It was a minor knee injury, one that didn’t require surgery when she got back to the States. Stewart had chosen China as her destination because of the league’s short season, but she still wanted to finish it out through the playoffs.
“When I came back and started rehab, I was thinking, I’m going to go back to China and play in the playoffs,” Stewart said this week. “And then they kind of shut that down and told me I should rest. That way I would be 100 percent by the time the WNBA season starts.
“Both physically and mentally, I’m feeling great right now. Having my overseas season cut a little short was disappointing, but it was also a blessing in disguise. Otherwise I wouldn’t have had that time off to rest my body and my mind, and recover in that way. Obviously, you never want to get hurt, but the rehab process was great.”
Up until that injury in January, the last calendar year for Stewart had been nothing short of insane. In between the national championship game and her WNBA debut, she went to New York for the USA Olympic roster unveiling, graduated from UConn, and stopped by the White House. She did countless media appearances during the season, including a trip to the ESPY Awards, where she won Best Female Athlete. She left for China just days after the Storm’s season ended.

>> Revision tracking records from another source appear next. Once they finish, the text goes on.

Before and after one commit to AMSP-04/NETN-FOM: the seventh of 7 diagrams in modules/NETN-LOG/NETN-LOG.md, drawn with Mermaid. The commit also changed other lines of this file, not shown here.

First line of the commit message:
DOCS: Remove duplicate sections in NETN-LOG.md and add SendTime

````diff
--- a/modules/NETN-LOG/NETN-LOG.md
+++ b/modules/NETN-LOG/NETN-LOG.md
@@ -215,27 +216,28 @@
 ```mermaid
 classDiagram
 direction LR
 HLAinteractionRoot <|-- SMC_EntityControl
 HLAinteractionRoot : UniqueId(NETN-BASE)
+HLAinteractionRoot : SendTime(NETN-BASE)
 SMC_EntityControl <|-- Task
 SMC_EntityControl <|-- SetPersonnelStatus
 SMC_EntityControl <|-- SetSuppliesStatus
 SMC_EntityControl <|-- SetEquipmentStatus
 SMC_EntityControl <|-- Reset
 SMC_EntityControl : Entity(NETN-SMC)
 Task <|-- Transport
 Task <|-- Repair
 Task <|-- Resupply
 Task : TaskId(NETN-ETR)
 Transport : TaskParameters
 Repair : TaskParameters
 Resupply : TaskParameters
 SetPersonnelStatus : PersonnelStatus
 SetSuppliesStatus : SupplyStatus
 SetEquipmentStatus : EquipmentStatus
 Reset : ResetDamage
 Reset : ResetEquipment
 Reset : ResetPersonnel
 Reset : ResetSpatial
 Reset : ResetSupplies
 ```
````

Stewart played for UConn, Seattle, the United States and Shanghai all in a span of six months. Basically, she hadn’t gotten a break from basketball since the summer of 2015.

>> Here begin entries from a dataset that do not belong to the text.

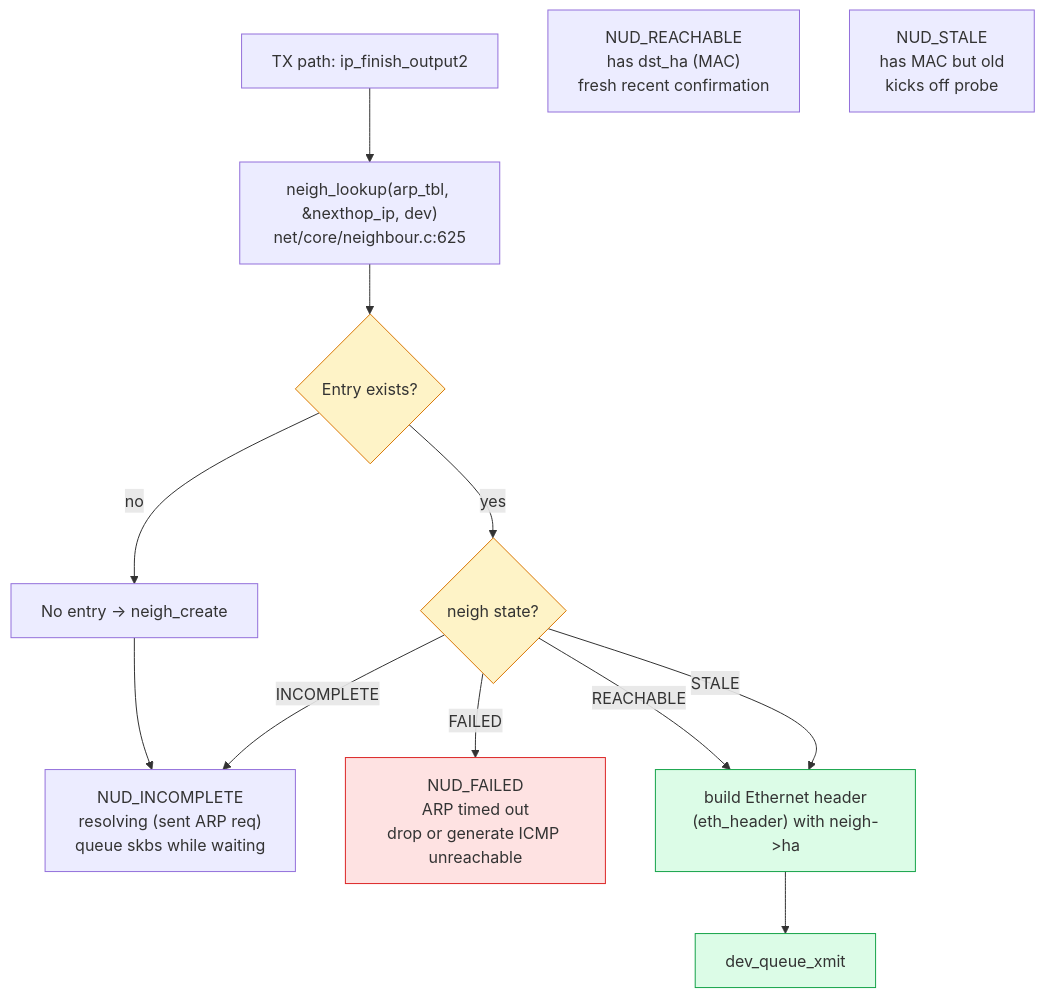
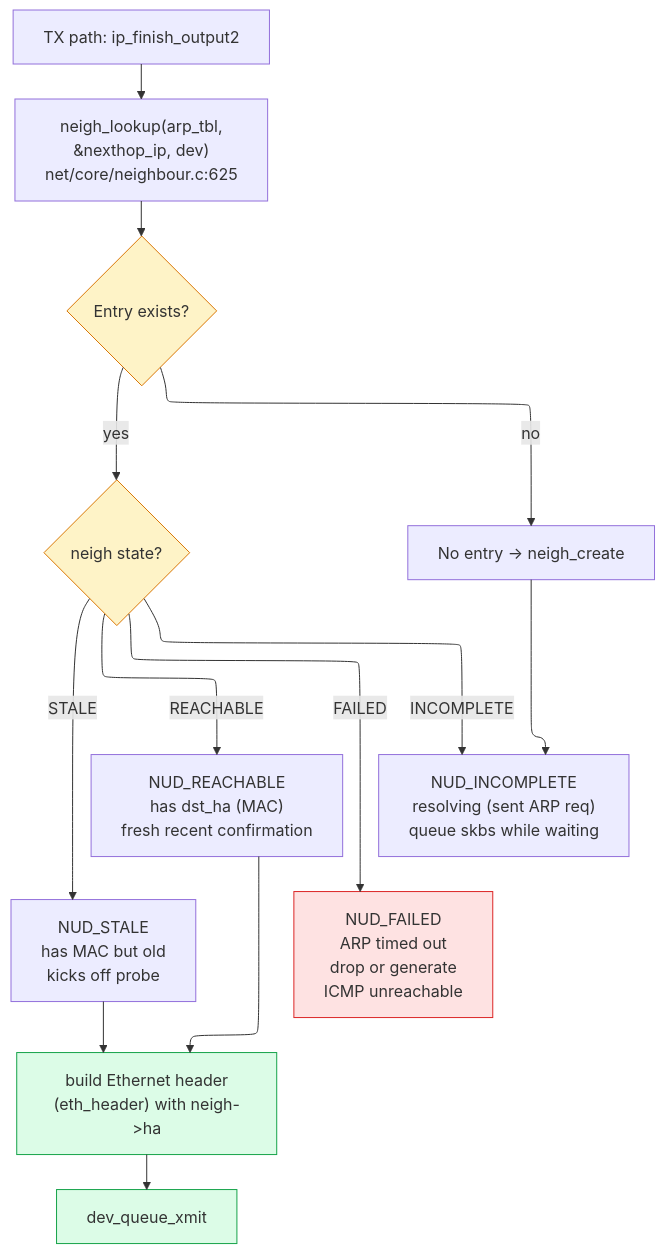
The diagram in linux-net/src/diagrams/src/day07_neigh_lookup.mmd (biefy/books), drawn with Mermaid before and after one commit. The commit also changed 208 other files, not shown here.

First line of the commit message:
books: re-render diagrams vertically so text ≈ body size (#64)

```diff
--- a/linux-net/src/diagrams/src/day07_neigh_lookup.mmd
+++ b/linux-net/src/diagrams/src/day07_neigh_lookup.mmd
@@ -1,29 +1,35 @@
+---
+config:
+  flowchart:
+    defaultRenderer: elk
+---
 flowchart TD
     Send["TX path: ip_finish_output2"]
-    Lookup["neigh_lookup(arp_tbl, &nexthop_ip, dev)<br/>net/core/neighbour.c:625"]
+    Lookup["neigh_lookup(arp_tbl,<br/>&nexthop_ip, dev)<br/>net/core/neighbour.c:625"]
     Found{Entry exists?}
     State{neigh state?}
-
+    None["No entry → neigh_create"]
     Reachable["NUD_REACHABLE<br/>has dst_ha (MAC)<br/>fresh recent confirmation"]
     Stale["NUD_STALE<br/>has MAC but old<br/>kicks off probe"]
-    None["No entry → neigh_create"]
     Incomplete["NUD_INCOMPLETE<br/>resolving (sent ARP req)<br/>queue skbs while waiting"]
-    Failed["NUD_FAILED<br/>ARP timed out<br/>drop or generate ICMP unreachable"]
-
+    Failed["NUD_FAILED<br/>ARP timed out<br/>drop or generate<br/>ICMP unreachable"]
     BuildL2["build Ethernet header<br/>(eth_header) with neigh->ha"]
     Xmit["dev_queue_xmit"]
-
     Send --> Lookup --> Found
+    Found -->|no| None --> Incomplete
     Found -->|yes| State
-    Found -->|no| None --> Incomplete
-    State -->|REACHABLE| BuildL2 --> Xmit
-    State -->|STALE| BuildL2
+    State -->|REACHABLE| Reachable
+    State -->|STALE| Stale
     State -->|INCOMPLETE| Incomplete
     State -->|FAILED| Failed
+    Reachable --> BuildL2 --> Xmit
+    Stale --> BuildL2
+    Reachable ~~~ Stale
+    Incomplete ~~~ Failed
 
     classDef ok fill:#dcfce7,stroke:#16a34a
     classDef bad fill:#fee2e2,stroke:#dc2626
     classDef hot fill:#fef3c7,stroke:#d97706
     class BuildL2,Xmit ok
     class Failed bad
     class Found,State hot
```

So maybe the injury was, in fact, a blessing in disguise.
“Last year, it felt at times like my hair was on fire,” Stewart said. “I was going all over the place, doing all kinds of things. Year two is always going to be easier, because you’re more comfortable and that type of thing. But it’s definitely a little calmer this year.”

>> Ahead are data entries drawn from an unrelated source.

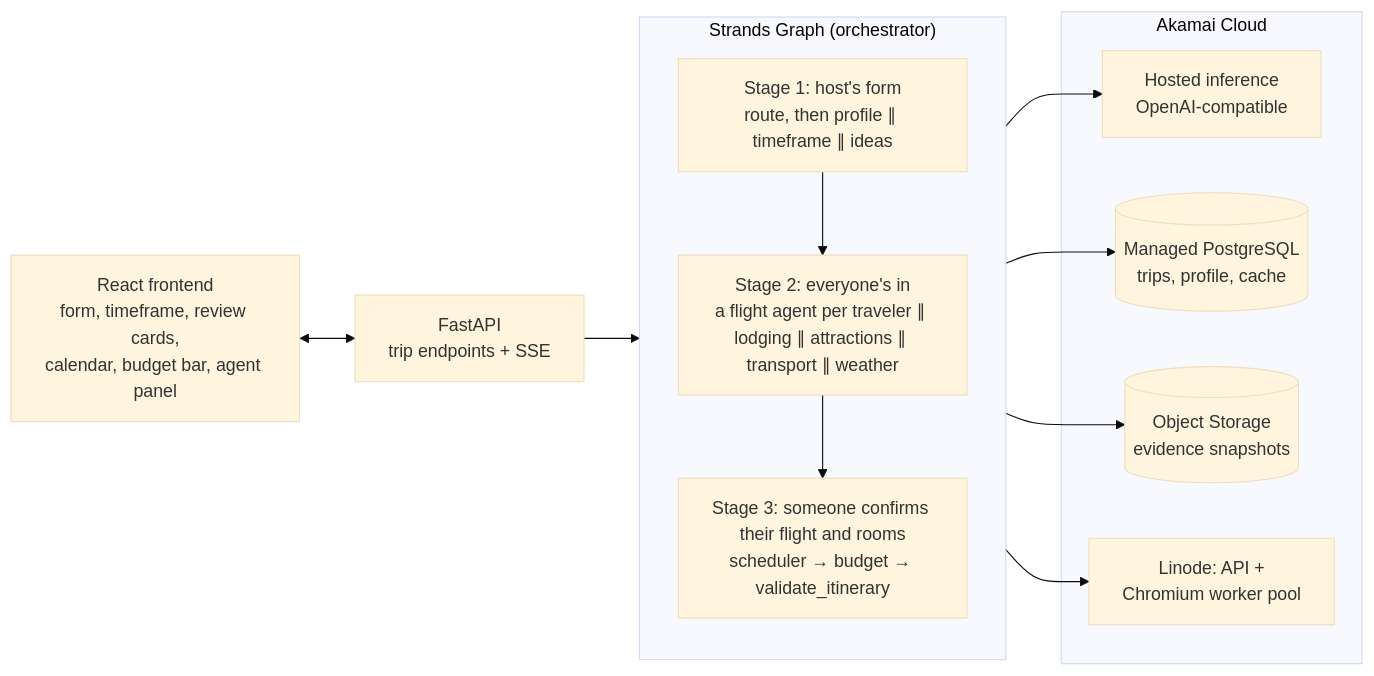
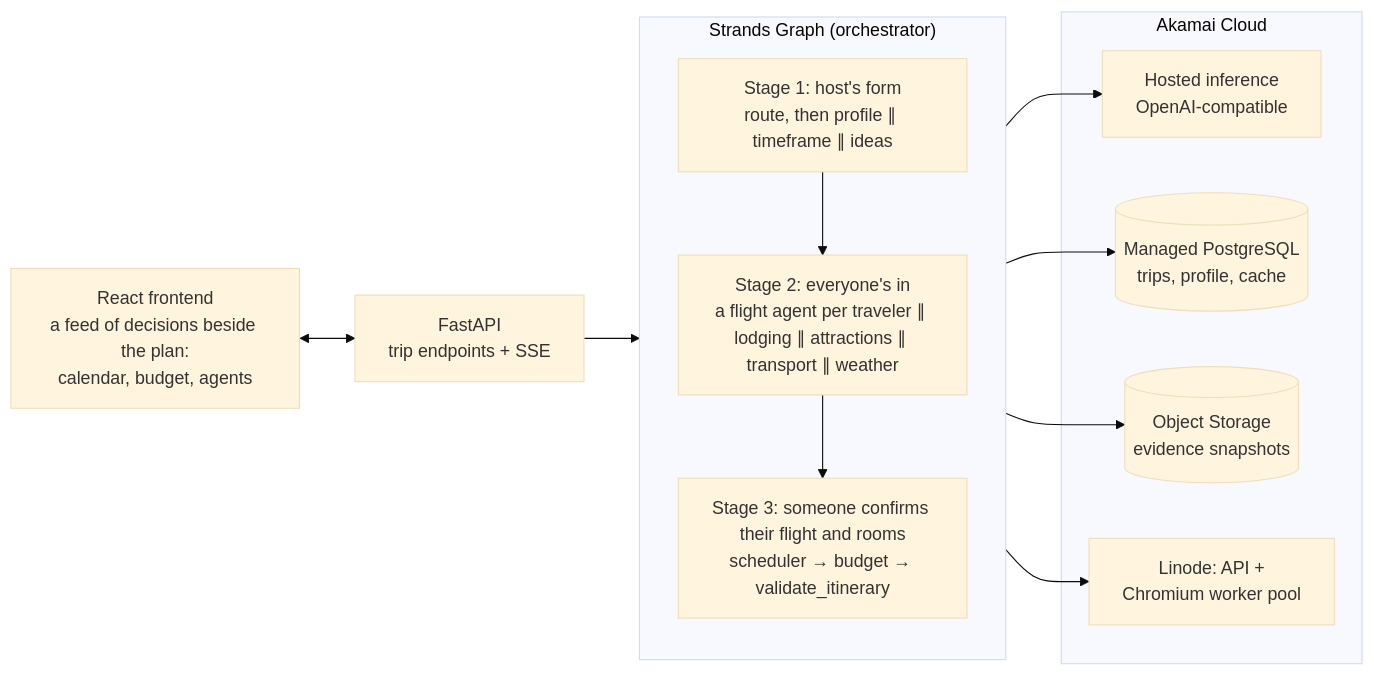
The diagram in README.md (slopenintercept/TravelProject), drawn with Mermaid (base theme) before and after one commit. The commit also changed other lines of this file and 2 other files, not shown here.

````diff
--- a/README.md
+++ b/README.md
@@ -12,23 +38,23 @@
 ```mermaid
 flowchart LR
-    UI["React frontend<br/>form, timeframe, review cards,<br/>calendar, budget bar, agent panel"]
+    UI["React frontend<br/>a feed of decisions beside the plan:<br/>calendar, budget, agents"]
     API["FastAPI<br/>trip endpoints + SSE"]
     subgraph Strands["Strands Graph (orchestrator)"]
         direction TB
         S1["Stage 1: host's form<br/>route, then profile ∥ timeframe ∥ ideas"]
         S2["Stage 2: everyone's in<br/>a flight agent per traveler ∥ lodging ∥ attractions ∥ transport ∥ weather"]
         S3["Stage 3: someone confirms their flight and rooms<br/>scheduler → budget → validate_itinerary"]
         S1 --> S2 --> S3
     end
     subgraph Akamai["Akamai Cloud"]
         LLM["Hosted inference<br/>OpenAI-compatible"]
         PG[("Managed PostgreSQL<br/>trips, profile, cache")]
         OBJ[("Object Storage<br/>evidence snapshots")]
         VM["Linode: API +<br/>Chromium worker pool"]
     end
     UI <--> API --> Strands
     Strands --> LLM
     Strands --> PG
     Strands --> OBJ
     Strands --> VM
 ```
````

Stewart’s second season in the WNBA begins Saturday, when Seattle faces the defending champion Los Angeles Sparks (5 p.m. ET on ESPN). The league will get its first taste of a fully rested Stewart, which could be a scary proposition.
Even while putting up astronomical numbers for a rookie – 18.3 points, 9.3 rebounds, 3.4 assists, 1.9 blocks and 1.2 steals – Stewart had some rough patches. In one four-game stretch, she shot 28 percent overall and 0-for-16 from three-point range. Right after the Olympics, she shot a combined 6-for-23 and missed all four attempts from deep in her first two games.
“We did one of their games at Minnesota, and when I talked to her, she was clearly tired,” said Rebecca Lobo, ESPN’s WNBA analyst. “She was willing to say that she was feeling a little bit of that fatigue. Now she’ll be rested, and I think she’ll be able to maintain the highest level of her game throughout the course of the season.”
“With her rested, I expect to see even bigger and better things,” analyst LaChina Robinson said.
Still, there wasn’t much of a gap between Stewart and the league’s best last year. She ranked seventh in Player Efficiency Rating, finished sixth in MVP voting, was the runner-up for Defensive Player of the Year, and earned Second Team All-WNBA honors. Stewart was the only player to finish in the top three of both rebounds and blocks per game.
With Stewart, Jewell Loyd and Sue Bird leading the charge, Seattle built tons of momentum late in the 2016 season. The Storm finished 7-3 after the Olympic break to clinch a playoff berth. But they were knocked out by the Atlanta Dream in the first round, something that is still fresh in their minds heading into the new season.
“We haven’t forgotten what it was like to lose in Atlanta,” Stewart said. “Even though we had a great run to make it to the playoffs, we didn’t want to just be there. We wanted to do more than just get to the first game. I think it’s more fuel to the fire, more motivation for what we want to do this year.”